**Goal of the exercise:**
Could you extract every entry below and reproduce it exactly?

(Stored data entries)
################
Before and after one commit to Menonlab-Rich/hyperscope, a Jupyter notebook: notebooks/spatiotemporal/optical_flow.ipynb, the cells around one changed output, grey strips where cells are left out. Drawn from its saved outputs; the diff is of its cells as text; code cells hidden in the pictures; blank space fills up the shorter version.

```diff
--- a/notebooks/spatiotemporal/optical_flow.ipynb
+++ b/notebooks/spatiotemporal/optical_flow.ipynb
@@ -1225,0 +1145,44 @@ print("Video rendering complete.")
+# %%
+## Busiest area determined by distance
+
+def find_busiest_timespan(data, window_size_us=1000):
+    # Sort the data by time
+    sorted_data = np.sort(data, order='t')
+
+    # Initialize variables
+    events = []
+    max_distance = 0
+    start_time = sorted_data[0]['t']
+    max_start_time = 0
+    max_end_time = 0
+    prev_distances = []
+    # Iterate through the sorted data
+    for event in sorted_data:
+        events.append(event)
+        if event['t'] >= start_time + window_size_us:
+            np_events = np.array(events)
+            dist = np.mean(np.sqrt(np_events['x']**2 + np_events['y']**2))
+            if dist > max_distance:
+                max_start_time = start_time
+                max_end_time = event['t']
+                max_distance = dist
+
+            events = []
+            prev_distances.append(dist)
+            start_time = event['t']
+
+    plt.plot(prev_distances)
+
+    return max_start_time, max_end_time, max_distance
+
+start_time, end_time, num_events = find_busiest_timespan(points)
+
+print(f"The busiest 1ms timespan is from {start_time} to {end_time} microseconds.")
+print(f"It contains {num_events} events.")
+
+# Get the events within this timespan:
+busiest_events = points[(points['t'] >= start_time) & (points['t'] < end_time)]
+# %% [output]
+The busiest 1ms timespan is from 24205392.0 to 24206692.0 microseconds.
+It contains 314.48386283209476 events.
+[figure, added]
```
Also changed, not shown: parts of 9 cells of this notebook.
################
**Response to this task:**
Before and after one commit to Menonlab-Rich/hyperscope, a Jupyter notebook: notebooks/spatiotemporal/optical_flow.ipynb, the cells around one changed output, grey strips where cells are left out. Drawn from its saved outputs; the diff is of its cells as text; code cells hidden in the pictures; blank space fills up the shorter version.

```diff
--- a/notebooks/spatiotemporal/optical_flow.ipynb
+++ b/notebooks/spatiotemporal/optical_flow.ipynb
@@ -1225,0 +1145,44 @@ print("Video rendering complete.")
+# %%
+## Busiest area determined by distance
+
+def find_busiest_timespan(data, window_size_us=1000):
+    # Sort the data by time
+    sorted_data = np.sort(data, order='t')
+
+    # Initialize variables
+    events = []
+    max_distance = 0
+    start_time = sorted_data[0]['t']
+    max_start_time = 0
+    max_end_time = 0
+    prev_distances = []
+    # Iterate through the sorted data
+    for event in sorted_data:
+        events.append(event)
+        if event['t'] >= start_time + window_size_us:
+            np_events = np.array(events)
+            dist = np.mean(np.sqrt(np_events['x']**2 + np_events['y']**2))
+            if dist > max_distance:
+                max_start_time = start_time
+                max_end_time = event['t']
+                max_distance = dist
+
+            events = []
+            prev_distances.append(dist)
+            start_time = event['t']
+
+    plt.plot(prev_distances)
+
+    return max_start_time, max_end_time, max_distance
+
+start_time, end_time, num_events = find_busiest_timespan(points)
+
+print(f"The busiest 1ms timespan is from {start_time} to {end_time} microseconds.")
+print(f"It contains {num_events} events.")
+
+# Get the events within this timespan:
+busiest_events = points[(points['t'] >= start_time) & (points['t'] < end_time)]
+# %% [output]
+The busiest 1ms timespan is from 24205392.0 to 24206692.0 microseconds.
+It contains 314.48386283209476 events.
+[figure, added]
```
Also changed, not shown: parts of 9 cells of this notebook.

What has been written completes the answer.